Tax Credits You May Qualify For
Tax credits and benefits make up $288 billion of the $787 billion allocated by the Recovery Act. See if you might qualify for any of these tax credits:
College expenses – The American Opportunity Credit modifies the existing Hope Credit for tax years 2009 and 2010, making the Hope Credit available to a broader range of taxpayers. It also adds course materials to the list of qualifying expenses and allows the credit to be claimed for four post-secondary education years instead of just two. Many of those eligible will qualify for the maximum annual credit of $2,500 per student.
Energy-efficient improvements – The Residential Energy Property Credit increases the credit rate to 30 percent of the cost of improvements, such as added insulation, energy efficient exterior windows, and energy-efficient heating and air conditioning systems. The maximum credit limit is $1,500 for improvements made in 2009 and 2010. Frequently asked questions about the program are listed on the Energy Star website.
Alternate energy equipment installation – If you install solar hot water heaters, geothermal heat pumps or wind turbines at your home, you might qualify for the Residential Energy Efficient Property Credit that allows for a credit equal to 30 percent of the cost of the qualifying equipment’s installation.
Working Individuals and Families – If you make a low to moderate income and file a tax return, you could qualify for the Earned Income Tax Credit.
Parent(s) with children – If the amount of your Child Tax Credit is greater than the amount of income tax you owe, you may be able to claim the Additional Child Tax Credit.
Working Individuals — Making Work Pay provides for a refundable tax credit of up to $400 for working individuals and up to $800 for married taxpayers filing joint returns.

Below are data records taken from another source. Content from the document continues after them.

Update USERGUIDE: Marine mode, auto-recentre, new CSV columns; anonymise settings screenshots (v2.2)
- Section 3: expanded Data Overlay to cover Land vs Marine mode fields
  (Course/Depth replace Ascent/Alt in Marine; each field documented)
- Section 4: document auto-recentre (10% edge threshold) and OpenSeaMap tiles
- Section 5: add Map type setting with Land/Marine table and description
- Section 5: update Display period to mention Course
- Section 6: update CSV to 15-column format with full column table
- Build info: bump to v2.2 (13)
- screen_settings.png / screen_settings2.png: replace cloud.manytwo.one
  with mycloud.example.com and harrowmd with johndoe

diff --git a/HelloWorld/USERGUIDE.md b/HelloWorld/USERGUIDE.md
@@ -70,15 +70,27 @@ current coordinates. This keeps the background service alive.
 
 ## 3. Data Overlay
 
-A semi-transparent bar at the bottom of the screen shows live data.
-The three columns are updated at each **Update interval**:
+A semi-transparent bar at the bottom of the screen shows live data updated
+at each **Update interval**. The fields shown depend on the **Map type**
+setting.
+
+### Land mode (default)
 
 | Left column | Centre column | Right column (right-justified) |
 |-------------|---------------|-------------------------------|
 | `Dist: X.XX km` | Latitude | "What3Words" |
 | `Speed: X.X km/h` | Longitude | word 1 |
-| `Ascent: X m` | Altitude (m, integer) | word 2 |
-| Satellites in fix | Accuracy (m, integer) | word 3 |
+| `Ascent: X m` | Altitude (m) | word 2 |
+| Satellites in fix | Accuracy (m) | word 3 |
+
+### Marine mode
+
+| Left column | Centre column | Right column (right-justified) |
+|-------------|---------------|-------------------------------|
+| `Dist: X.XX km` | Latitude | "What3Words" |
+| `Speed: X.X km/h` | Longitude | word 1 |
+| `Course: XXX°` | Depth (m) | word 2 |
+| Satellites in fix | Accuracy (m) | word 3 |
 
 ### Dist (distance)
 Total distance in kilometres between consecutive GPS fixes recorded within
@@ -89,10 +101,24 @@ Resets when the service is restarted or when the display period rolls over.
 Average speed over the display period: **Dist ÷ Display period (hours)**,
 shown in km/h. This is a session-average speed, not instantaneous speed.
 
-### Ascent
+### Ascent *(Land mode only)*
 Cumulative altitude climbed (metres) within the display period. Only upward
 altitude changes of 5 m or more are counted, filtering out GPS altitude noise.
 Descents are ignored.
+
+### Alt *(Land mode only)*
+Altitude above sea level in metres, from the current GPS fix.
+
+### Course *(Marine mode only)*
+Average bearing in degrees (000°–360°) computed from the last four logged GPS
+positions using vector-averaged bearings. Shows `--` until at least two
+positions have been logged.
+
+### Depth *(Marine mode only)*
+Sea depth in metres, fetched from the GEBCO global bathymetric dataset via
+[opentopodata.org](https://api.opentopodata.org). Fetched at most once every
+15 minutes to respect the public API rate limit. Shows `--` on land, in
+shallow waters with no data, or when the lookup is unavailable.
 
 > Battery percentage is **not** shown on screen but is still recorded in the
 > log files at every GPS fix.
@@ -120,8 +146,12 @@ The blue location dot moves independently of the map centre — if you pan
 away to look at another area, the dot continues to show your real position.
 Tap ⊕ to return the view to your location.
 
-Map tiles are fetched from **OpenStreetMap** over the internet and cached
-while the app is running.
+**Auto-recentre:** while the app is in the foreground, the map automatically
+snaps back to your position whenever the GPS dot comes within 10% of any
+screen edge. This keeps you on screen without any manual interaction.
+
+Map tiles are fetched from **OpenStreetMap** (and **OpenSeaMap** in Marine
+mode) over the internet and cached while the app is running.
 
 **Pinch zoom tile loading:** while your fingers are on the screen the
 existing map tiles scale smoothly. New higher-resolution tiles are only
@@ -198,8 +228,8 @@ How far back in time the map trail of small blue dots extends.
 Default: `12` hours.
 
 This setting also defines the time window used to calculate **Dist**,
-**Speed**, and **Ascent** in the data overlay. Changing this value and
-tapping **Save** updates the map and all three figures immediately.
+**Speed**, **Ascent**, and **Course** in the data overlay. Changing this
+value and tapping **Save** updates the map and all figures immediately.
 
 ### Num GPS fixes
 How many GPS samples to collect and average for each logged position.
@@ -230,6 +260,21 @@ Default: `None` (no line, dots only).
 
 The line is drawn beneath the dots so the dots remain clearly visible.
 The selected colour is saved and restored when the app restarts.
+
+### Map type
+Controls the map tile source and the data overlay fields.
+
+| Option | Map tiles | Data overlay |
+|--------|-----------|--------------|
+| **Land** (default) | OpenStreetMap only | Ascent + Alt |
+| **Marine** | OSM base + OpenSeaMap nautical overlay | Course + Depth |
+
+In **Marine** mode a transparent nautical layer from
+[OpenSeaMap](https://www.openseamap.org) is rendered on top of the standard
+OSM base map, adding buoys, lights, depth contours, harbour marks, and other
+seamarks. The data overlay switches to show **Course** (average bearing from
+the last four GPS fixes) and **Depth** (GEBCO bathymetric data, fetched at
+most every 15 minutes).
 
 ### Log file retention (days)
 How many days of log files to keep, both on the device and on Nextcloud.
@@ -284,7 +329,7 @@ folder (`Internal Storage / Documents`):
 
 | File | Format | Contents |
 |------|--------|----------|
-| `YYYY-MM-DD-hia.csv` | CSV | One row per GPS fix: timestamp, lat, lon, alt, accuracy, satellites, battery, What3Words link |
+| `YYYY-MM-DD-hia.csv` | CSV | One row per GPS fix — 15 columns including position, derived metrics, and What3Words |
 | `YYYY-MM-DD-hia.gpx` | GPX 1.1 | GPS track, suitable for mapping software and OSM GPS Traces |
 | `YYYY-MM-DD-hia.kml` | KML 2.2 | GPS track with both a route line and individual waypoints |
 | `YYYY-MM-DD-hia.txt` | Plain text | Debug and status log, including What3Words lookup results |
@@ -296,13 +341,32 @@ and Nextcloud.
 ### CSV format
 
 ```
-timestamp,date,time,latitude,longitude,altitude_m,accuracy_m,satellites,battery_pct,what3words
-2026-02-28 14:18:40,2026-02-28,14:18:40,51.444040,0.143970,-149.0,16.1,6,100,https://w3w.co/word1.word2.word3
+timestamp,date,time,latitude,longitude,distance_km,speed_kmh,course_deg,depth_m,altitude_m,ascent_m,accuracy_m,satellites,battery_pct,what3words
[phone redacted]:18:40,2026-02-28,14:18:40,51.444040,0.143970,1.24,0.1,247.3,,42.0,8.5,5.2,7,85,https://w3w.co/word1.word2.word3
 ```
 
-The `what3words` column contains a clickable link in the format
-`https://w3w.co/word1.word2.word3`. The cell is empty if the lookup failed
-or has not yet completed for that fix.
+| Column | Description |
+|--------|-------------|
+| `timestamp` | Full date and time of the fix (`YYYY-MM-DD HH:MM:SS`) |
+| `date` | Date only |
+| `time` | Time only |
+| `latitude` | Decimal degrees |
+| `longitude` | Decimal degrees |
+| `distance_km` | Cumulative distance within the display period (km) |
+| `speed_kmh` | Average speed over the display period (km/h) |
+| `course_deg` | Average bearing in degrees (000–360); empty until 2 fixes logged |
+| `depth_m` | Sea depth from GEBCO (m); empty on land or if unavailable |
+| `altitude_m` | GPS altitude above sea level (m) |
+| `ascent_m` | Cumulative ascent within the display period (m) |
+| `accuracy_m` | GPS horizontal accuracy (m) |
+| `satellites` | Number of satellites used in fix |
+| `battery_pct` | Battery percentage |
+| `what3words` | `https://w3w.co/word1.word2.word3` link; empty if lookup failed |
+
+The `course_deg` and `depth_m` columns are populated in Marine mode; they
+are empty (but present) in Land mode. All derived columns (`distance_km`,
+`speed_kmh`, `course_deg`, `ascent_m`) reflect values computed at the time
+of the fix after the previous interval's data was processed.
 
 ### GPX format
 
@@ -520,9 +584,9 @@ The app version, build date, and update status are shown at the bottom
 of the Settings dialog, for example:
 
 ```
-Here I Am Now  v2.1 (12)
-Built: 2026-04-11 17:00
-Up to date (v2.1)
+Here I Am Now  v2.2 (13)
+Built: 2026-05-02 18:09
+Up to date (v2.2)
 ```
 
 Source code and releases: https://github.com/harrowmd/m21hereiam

We’ll be keeping you up to date on any additional tax credits and changes to those listed here.